  • Flea markets, yard sales, and estate sales in your neighborhood are great spots to find pink depression glass. So, be on the lookout for the next big yard sale, as you may hit it big there.
  • Shop them online on websites like Etsy, eBay, and Amazon. These online stores have separate sections for antique stuff, which helps your search faster and easier.
  • There’re also select auction websitesto find pieces of pink depression glass and, more importantly, quality ones.

Printed guides on depression glass

Additionally, you can check available printed guides on pink depression glass.

Below are printed works/guides on everything depression glass, from their characteristics to their values and varieties available.

  • The Pocket Guide to Depression Glass & More by Gene Florence is available for purchase on
  • Here’s another exciting guide for you atWalmart, titled Depression Glass: Collections and Reflections: A Guide With Values
  • The Depression Era Glassware: Identification & Value Guide by Debbie Coe and Carl F. Luckey is available on com

Additional online resources

Here’re additional materials that may help you search for pink depression glass and other available varieties.

  • This piece by Martha Stewart canalso be helpful in your 

https://www.marthastewart.com/8036745/collecting-depression-glass.

  • Check out this bookby Doris Yeske for extra insights on how to quickly identify pink depression glass patterns.

Parting Words

We believe we’ve set the ball rolling for you to create a hobby, purchase, or start collecting pink depression glass.
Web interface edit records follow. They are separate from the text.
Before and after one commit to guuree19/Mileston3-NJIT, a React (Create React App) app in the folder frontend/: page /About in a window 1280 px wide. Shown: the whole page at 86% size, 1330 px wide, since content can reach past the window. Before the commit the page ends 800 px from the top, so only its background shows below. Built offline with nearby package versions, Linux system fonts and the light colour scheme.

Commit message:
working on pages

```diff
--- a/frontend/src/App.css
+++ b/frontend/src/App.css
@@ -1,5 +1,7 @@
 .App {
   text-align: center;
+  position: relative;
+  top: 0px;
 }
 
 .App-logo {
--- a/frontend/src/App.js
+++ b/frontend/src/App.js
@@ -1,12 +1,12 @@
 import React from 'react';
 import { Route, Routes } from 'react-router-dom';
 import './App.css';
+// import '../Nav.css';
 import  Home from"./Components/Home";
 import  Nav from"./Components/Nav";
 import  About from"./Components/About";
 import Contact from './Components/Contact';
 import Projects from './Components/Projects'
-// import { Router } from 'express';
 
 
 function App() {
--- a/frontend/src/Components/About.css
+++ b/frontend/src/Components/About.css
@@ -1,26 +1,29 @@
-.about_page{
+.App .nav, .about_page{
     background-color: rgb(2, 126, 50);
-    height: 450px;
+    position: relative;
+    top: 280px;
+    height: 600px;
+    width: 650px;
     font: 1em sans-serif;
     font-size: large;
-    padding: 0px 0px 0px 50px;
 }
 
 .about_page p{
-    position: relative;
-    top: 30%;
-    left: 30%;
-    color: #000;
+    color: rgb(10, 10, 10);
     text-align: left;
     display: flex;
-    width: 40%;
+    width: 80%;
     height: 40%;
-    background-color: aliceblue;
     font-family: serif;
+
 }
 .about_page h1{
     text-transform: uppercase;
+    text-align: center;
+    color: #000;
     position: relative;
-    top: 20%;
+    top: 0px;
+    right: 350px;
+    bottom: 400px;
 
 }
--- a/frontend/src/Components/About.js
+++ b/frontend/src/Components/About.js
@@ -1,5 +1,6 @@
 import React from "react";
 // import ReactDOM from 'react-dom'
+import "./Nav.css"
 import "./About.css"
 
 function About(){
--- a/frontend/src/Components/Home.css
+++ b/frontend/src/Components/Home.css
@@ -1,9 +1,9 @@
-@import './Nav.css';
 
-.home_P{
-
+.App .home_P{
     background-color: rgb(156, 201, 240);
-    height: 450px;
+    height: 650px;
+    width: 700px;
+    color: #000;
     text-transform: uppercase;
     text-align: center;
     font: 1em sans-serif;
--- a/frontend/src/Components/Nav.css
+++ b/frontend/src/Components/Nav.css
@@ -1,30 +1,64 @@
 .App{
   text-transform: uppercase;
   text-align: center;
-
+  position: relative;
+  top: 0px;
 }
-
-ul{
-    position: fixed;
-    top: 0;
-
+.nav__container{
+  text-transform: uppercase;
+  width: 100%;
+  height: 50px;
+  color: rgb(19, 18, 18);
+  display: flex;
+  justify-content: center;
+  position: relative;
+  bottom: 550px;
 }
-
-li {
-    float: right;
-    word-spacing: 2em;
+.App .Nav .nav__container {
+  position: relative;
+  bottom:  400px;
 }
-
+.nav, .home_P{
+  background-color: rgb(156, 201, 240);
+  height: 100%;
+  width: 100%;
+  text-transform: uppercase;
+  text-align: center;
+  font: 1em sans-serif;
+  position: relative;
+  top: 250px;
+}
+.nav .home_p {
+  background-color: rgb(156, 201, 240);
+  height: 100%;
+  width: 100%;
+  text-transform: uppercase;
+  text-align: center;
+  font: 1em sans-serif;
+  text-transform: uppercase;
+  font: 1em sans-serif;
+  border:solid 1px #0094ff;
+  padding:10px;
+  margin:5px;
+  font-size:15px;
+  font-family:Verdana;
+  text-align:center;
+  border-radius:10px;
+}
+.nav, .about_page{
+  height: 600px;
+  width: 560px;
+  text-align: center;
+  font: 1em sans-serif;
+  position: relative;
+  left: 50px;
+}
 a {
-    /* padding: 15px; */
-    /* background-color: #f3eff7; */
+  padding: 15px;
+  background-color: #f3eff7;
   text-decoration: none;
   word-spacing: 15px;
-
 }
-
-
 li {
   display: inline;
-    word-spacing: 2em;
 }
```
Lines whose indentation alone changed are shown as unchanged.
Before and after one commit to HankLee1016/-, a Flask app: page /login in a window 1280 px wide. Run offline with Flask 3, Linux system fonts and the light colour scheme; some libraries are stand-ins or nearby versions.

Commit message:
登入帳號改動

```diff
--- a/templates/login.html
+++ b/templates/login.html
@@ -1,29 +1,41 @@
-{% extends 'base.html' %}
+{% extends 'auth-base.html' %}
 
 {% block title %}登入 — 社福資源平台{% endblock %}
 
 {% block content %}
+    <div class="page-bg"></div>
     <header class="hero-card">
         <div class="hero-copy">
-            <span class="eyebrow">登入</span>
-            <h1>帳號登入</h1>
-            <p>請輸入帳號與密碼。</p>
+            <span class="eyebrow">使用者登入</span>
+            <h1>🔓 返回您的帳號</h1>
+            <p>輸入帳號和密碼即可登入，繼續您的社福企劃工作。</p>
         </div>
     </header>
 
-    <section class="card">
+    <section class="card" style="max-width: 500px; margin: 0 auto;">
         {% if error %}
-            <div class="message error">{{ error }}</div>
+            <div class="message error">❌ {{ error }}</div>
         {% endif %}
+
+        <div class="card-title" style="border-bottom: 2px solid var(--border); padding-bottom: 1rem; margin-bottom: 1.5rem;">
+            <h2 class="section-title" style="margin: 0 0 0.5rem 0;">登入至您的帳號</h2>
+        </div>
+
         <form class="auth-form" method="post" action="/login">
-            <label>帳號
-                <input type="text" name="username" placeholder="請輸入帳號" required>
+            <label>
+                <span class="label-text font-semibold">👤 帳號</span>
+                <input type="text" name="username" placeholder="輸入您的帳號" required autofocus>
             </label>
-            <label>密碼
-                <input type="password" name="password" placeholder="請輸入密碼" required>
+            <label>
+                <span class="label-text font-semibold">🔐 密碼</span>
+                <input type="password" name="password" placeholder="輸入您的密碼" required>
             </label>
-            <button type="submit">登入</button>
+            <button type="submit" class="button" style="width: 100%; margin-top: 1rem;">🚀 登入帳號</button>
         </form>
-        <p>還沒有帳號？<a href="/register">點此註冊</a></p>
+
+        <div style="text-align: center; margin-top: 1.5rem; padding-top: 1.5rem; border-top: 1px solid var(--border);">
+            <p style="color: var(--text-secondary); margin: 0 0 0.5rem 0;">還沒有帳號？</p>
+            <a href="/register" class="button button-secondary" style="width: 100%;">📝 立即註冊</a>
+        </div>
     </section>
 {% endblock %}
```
However, here’re a few tips to bear in mind before you begin.

  • Pink depression glass is very thin and can chip easily; hence handle them with utmost care. Also, understand that not all chips are a sign of awful condition; some happen due to aging and years of use.
  • Look out for reproductions; they’re usually scratch-proof and with an unreal flawless finish. An original pink depression glass will always have signs of wear and raised spots from production.

Leave a Comment

0 Shares
Tweet
Share
Pin